For my family, friends, and me, there exists within our memories and hearts the simple pleasures derived from our vacations on Long Beach Island. There were no planned excursions or scheduled events. Decisions were made the night before, and loosely adhered to, lest something better presented itself the next morning. We tended to go with the flow — whatever Mother Nature would allow.
In July of 1998, I was staying in Spray Beach with my wife, Laura, our daughters, Jessica, and Regina, along with my brother-in-law, Richard, sister in-law, Julie, and their two sons, Nick, and Max. The house we rented for that particular week has an interesting history. Located in Spray Beach, the house was built in 1893 for Philadelphia lawyer, John Luther Long, who, in the summer of 1898, penned the short story, Madame Butterfly, while sitting on the front porch. It was this story, inspired by Long’s sister, Jennie Correll, who had spent some time in Japan as a missionary, which formed the basis of the famous opera, Madama Butterfly, by Giacomo Puccini. We were honored to share the house with the spirits we imagined roamed its hallways.
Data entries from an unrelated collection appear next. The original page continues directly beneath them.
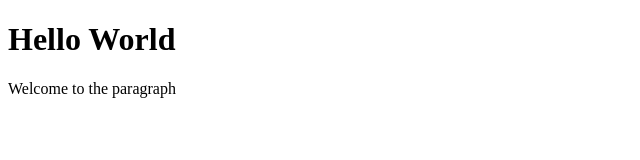
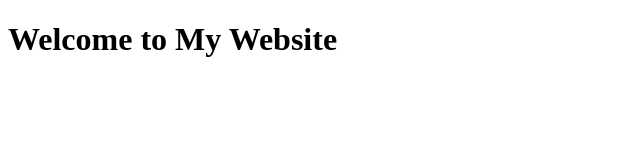
Before and after one commit to Gana03-rgm/New-Project, a plain HTML site: page index.html in a window 1280 px wide. Shown: the whole page, without its empty margins (0-640 px from the left). Drawn offline with Linux system fonts and the light colour scheme.

Commit message:
updated website

```diff
--- a/index.html
+++ b/index.html
@@ -6,7 +6,6 @@
     <title>Document</title>
 </head>
 <body>
-    <h1 class="heading">Hello World</h1>
-    <p>Welcome to the paragraph</p>
+    <h1 class="heading">Welcome to My Website</h1>
 </body>
 </html>
```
Like many older homes on LBI the rooms were rather small, but it had tons of class. Because the house is registered as a historic home the owners are obligated to keep its unique character and design intact to maintain its historical significance. There is a one room, detached cottage at the back of the house which we also occupied. We could not have been more pleased.
But the charm of the house was not the only magic on our vacation. After all, we were on LBI. The sunshine, the beach, the rhythmic percussion of the Atlantic; all contributed to the magic we always experienced on this enchanted island.
One evening, after a wonderful family dinner, Richard, the kids, and I took a walk to the beach. I brought my guitar along. We found a spot to sit at the base of a sand dune and watched the sun go down. As the stars slowly came out, I played, and we all sang. Dune grasses rustled in the breeze and the sound of the surf added the perfect background harmony. We did some Hank Williams songs, our version of “Goodnight, Irene,” and other blues and country favorites. The full moon shone like a spotlight on our sandy stage, and we sang until we ran out of songs that we could remember. On our way back to the house, Richard commented about what a good time he’d had. He’s not given to emotional expression so easily, and I couldn’t help but think that it was maybe the first time I could remember him displaying his pleasure in such a way. Magic!
Late that night, my eldest daughter, Jessica, and I were lounging in the back yard nursing our nightcaps, winding down from a great day. It was one o’clock in the morning, and the moon — framed by a star-studded black velvet sky — was at its apex. In the distance, a dog was barking. As we listened, Jessica thought out loud, “I wonder what dogs are saying when they bark like that?” We both pondered that question, offering all kinds of answers from specific statements about possible desires, to simply baying at the moon like their ancestors. We finally settled on the answer, convinced that the dog was yelling, “Hey!” So, of course, every time we heard a bark, we both yelled out, “Hey!” in response. It was our lame attempt to establish a line of communication. As I previously alluded, alcohol was involved. And, of course, Laura poked her head out the back door and in a quiet but firm voice reminded us of the hour, “Knock it off. It’s late!” Realizing our folly, Jessica and I cringed a bit, laughed, and called it a night.
I have been vacationing on LBI on and off since 1972. For several years, my family and I vacationed in the hills of northeastern Pennsylvania. But in the late nineties we reignited our love affair with LBI and have spent at least one week a year down the shore ever since.
Many a magical moment and memory were had on LBI. I caught my biggest weakfish from a row boat on Little Egg Harbor and many a slippery eel under the causeway bridge. We’ve seen marvelous thunder storms that produced the greatest light shows on earth. Few things are more awesome to see than lightning bolts over the ocean as a summer storm blows off the coast and heads out to sea. We’ve seen sunshine and floods, rain, hail, sleet, and snow. Rain or shine, we always found a way to enjoy ourselves.
Seven years ago, we moved to Manahawkin to live in the place we love the most. Now, we can get to LBI any time we want. We enjoy the excitement of the in-season: the beach, the seasonal stores, busy restaurants, and nature. And we enjoy the quiet fall weather on the beach and the laidback pace of life of the off-season. These days, I feel as though I’m on vacation all the time. Magic!